BY: STEPHEN SMITH ON SEPTEMBER 29TH 2014 AT 6:30 AM
When downtown Brooklyn was rezoned for high-density development 10 years ago, the city envisioned office towers along the hotels and residential buildings that are already rising. Unfortunately office rents in the area are still too low for that kind of new construction to pencil out, and the rezoning’s been a disappointment for those looking to see such development in the heart of Brooklyn.
Speculative office builders aren’t likely to descend on Livingston Street any time soon, but one group is planning to add a bit of new office and medical space to the neighborhood: the New York City Hotel and Hotel Trades Council’s Employee Benefit Funds.
The labor union’s healthcare and pension arm picked up a parking lot at 620 Fulton Street last year for $19 million (technically in Fort Greene), with the intention of building a $90 million medical center, with everything from doctors and dentists offices to a pharmacy for unionized hotel workers and their families.
Now, Francis Cauffman – an architectural practice that’s done a lot of work in the past for healthcare clients – has filed for a new building permit at 620 Fulton. According to the application, the 165,000-square foot building would rise 12 stories, but with generous ceiling heights that bump its overall height to 177 feet.
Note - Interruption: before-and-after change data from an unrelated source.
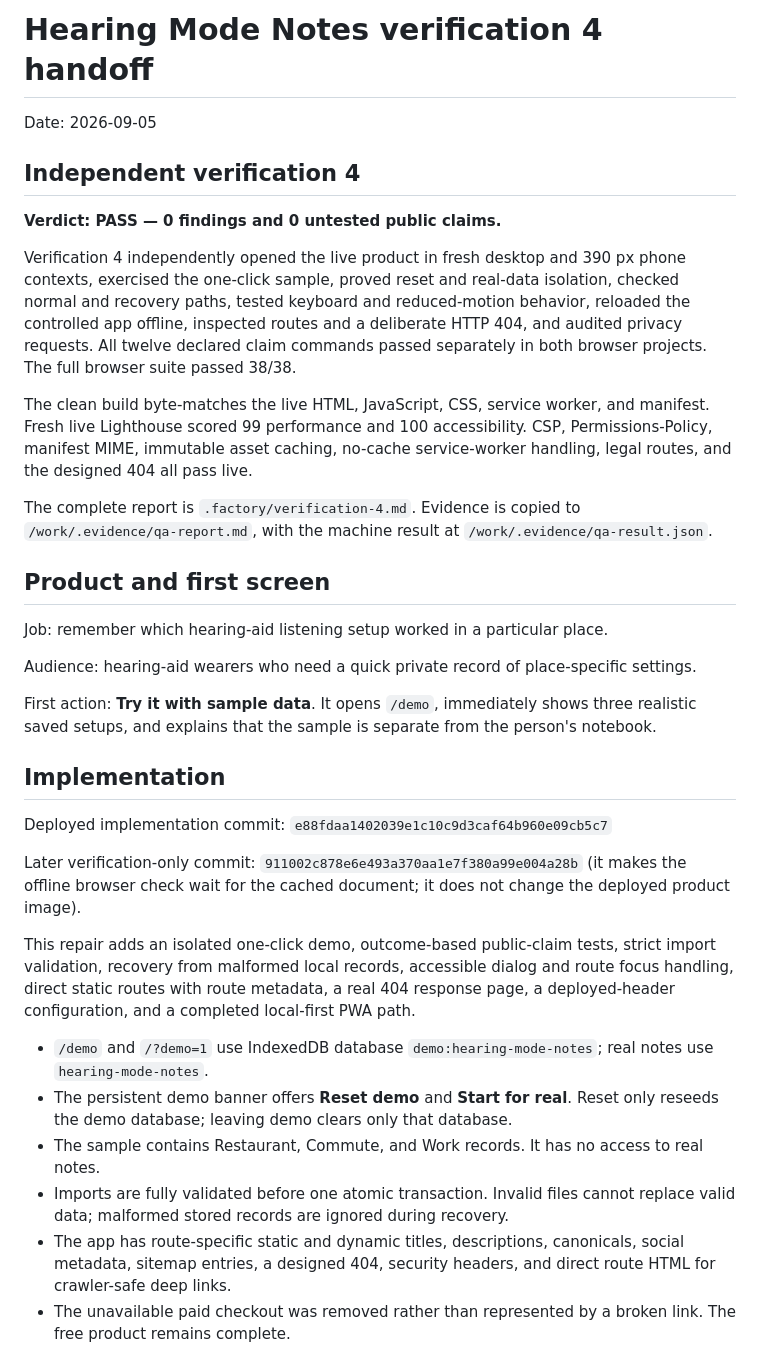
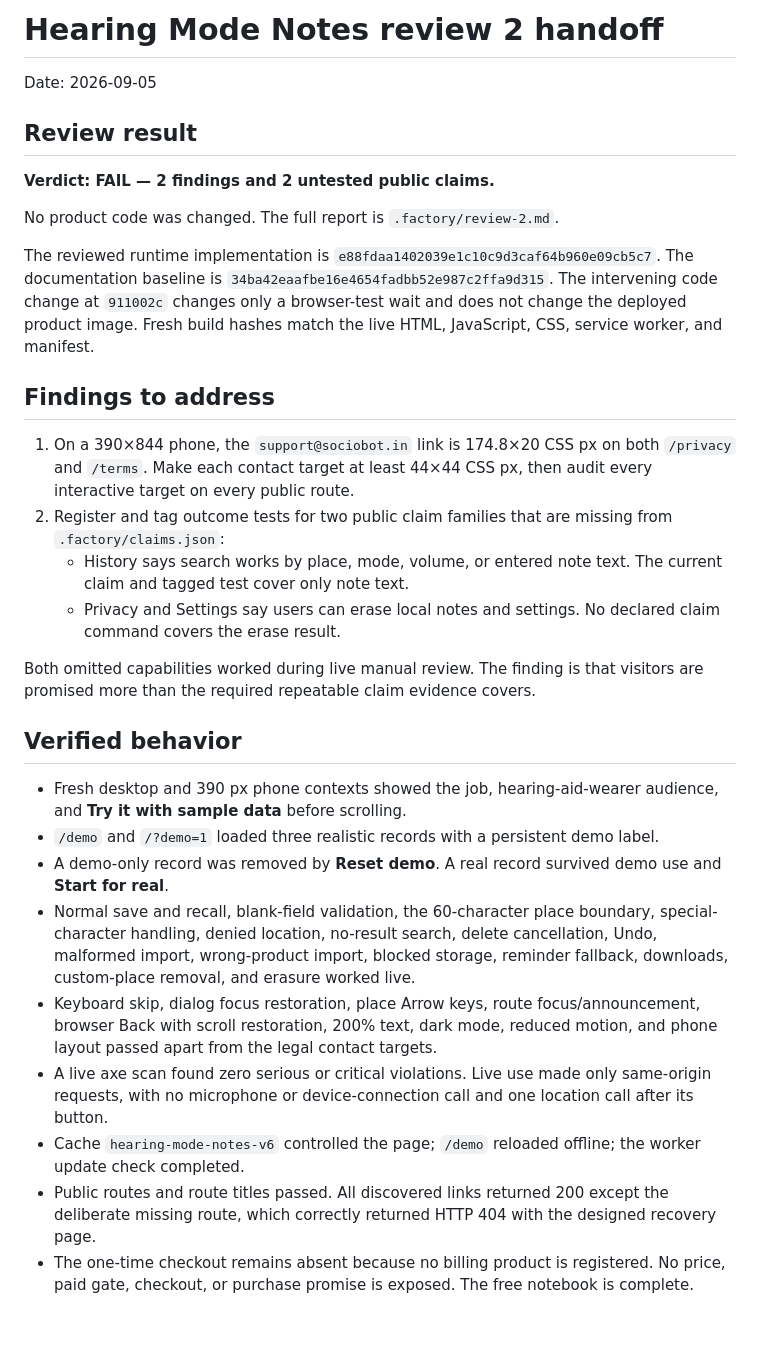
Before and after one commit to B-Divyesh/sf-hearing-mode-notes, a Markdown page: .factory/handoff.md, the part around one of its changes. Drawn GitHub-style; blank space fills up the shorter version.

Commit message:
docs: record strict review 2 findings

```diff
--- a/.factory/handoff.md
+++ b/.factory/handoff.md
@@ -1,37 +1,33 @@
-# Hearing Mode Notes verification 4 handoff
+# Hearing Mode Notes review 2 handoff
 
 Date: 2026-09-05
 
-## Independent verification 4
+## Review result
 
-**Verdict: PASS — 0 findings and 0 untested public claims.**
+**Verdict: FAIL — 2 findings and 2 untested public claims.**
 
-Verification 4 independently opened the live product in fresh desktop and 390 px phone contexts, exercised the one-click sample, proved reset and real-data isolation, checked normal and recovery paths, tested keyboard and reduced-motion behavior, reloaded the controlled app offline, inspected routes and a deliberate HTTP 404, and audited privacy requests. All twelve declared claim commands passed separately in both browser projects. The full browser suite passed 38/38.
+No product code was changed. The full report is `.factory/review-2.md`.
 
-The clean build byte-matches the live HTML, JavaScript, CSS, service worker, and manifest. Fresh live Lighthouse scored 99 performance and 100 accessibility. CSP, Permissions-Policy, manifest MIME, immutable asset caching, no-cache service-worker handling, legal routes, and the designed 404 all pass live.
+The reviewed runtime implementation is `e88fdaa1402039e1c10c9d3caf64b960e09cb5c7`. The documentation baseline is `34ba42eaafbe16e4654fadbb52e987c2ffa9d315`. The intervening code change at `911002c` changes only a browser-test wait and does not change the deployed product image. Fresh build hashes match the live HTML, JavaScript, CSS, service worker, and manifest.
 
-The complete report is `.factory/verification-4.md`. Evidence is copied to `/work/.evidence/qa-report.md`, with the machine result at `/work/.evidence/qa-result.json`.
+## Findings to address
 
-## Product and first screen
+1. On a 390×844 phone, the `support@sociobot.in` link is 174.8×20 CSS px on both `/privacy` and `/terms`. Make each contact target at least 44×44 CSS px, then audit every interactive target on every public route.
+2. Register and tag outcome tests for two public claim families that are missing from `.factory/claims.json`:
+   - History says search works by place, mode, volume, or entered note text. The current claim and tagged test cover only note text.
+   - Privacy and Settings say users can erase local notes and settings. No declared claim command covers the erase result.
 
-Job: remember which hearing-aid listening setup worked in a particular place.
+Both omitted capabilities worked during live manual review. The finding is that visitors are promised more than the required repeatable claim evidence covers.
 
-Audience: hearing-aid wearers who need a quick private record of place-specific settings.
+## Verified behavior
 
-First action: **Try it with sample data**. It opens `/demo`, immediately shows three realistic saved setups, and explains that the sample is separate from the person's notebook.
+- Fresh desktop and 390 px phone contexts showed the job, hearing-aid-wearer audience, and **Try it with sample data** before scrolling.
+- `/demo` and `/?demo=1` loaded three realistic records with a persistent demo label.
+- A demo-only record was removed by **Reset demo**. A real record survived demo use and **Start for real**.
+- Normal save and recall, blank-field validation, the 60-character place boundary, special-character handling, denied location, no-result search, delete cancellation, Undo, malformed import, wrong-product import, blocked storage, reminder fallback, downloads, custom-place removal, and erasure worked live.
+- Keyboard skip, dialog focus restoration, place Arrow keys, route focus/announcement, browser Back with scroll restoration, 200% text, dark mode, reduced motion, and phone layout passed apart from the legal contact targets.
+- A live axe scan found zero serious or critical violations. Live use made only same-origin requests, with no microphone or device-connection call and one location call after its button.
+- Cache `hearing-mode-notes-v6` controlled the page; `/demo` reloaded offline; the worker update check completed.
+- Public routes and route titles passed. All discovered links returned 200 except the deliberate missing route, which correctly returned HTTP 404 with the designed recovery page.
+- The one-time checkout remains absent because no billing product is registered. No price, paid gate, checkout, or purchase promise is exposed. The free notebook is complete.
 
-## Implementation
-
-Deployed implementation commit: `e88fdaa1402039e1c10c9d3caf64b960e09cb5c7`
-
-Later verification-only commit: `911002c878e6e493a370aa1e7f380a99e004a28b` (it makes the offline browser check wait for the cached document; it does not change the deployed product image).
-
-This repair adds an isolated one-click demo, outcome-based public-claim tests, strict import validation, recovery from malformed local records, accessible dialog and route focus handling, direct static routes with route metadata, a real 404 response page, a deployed-header configuration, and a completed local-first PWA path.
-
-- `/demo` and `/?demo=1` use IndexedDB database `demo:hearing-mode-notes`; real notes use `hearing-mode-notes`.
-- The persistent demo banner offers **Reset demo** and **Start for real**. Reset only reseeds the demo database; leaving demo clears only that database.
-- The sample contains Restaurant, Commute, and Work records. It has no access to real notes.
-- Imports are fully validated before one atomic transaction. Invalid files cannot replace valid data; malformed stored records are ignored during recovery.
-- The app has route-specific static and dynamic titles, descriptions, canonicals, social metadata, sitemap entries, a designed 404, security headers, and direct route HTML for crawler-safe deep links.
-- The unavailable paid checkout was removed rather than represented by a broken link. The free product remains complete.
-
```
Also changed, not shown: other parts of .factory/handoff.md (+17 -56 lines), .factory/review-2.md (added, +170 -0 lines).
The structure on the south side of Fulton, between Ashland Place and St. Felix Street, will be fairly bulky, occupying about 80 percent of its lot, but will include a 2,800-square foot open plaza area.
It would have 132,000 square feet of usable space, with retail on the ground floor to bring in a bit of income, walk-in healthcare facilities through the fifth floor, and then office space above, per the Schedule A filing.
The new building would presumably leave the Employee Benefit Funds’s existing downtown Brooklyn health center, at 68-80 Schermerhorn Street, available for other uses – potentially including redevelopment, with its generous zoning.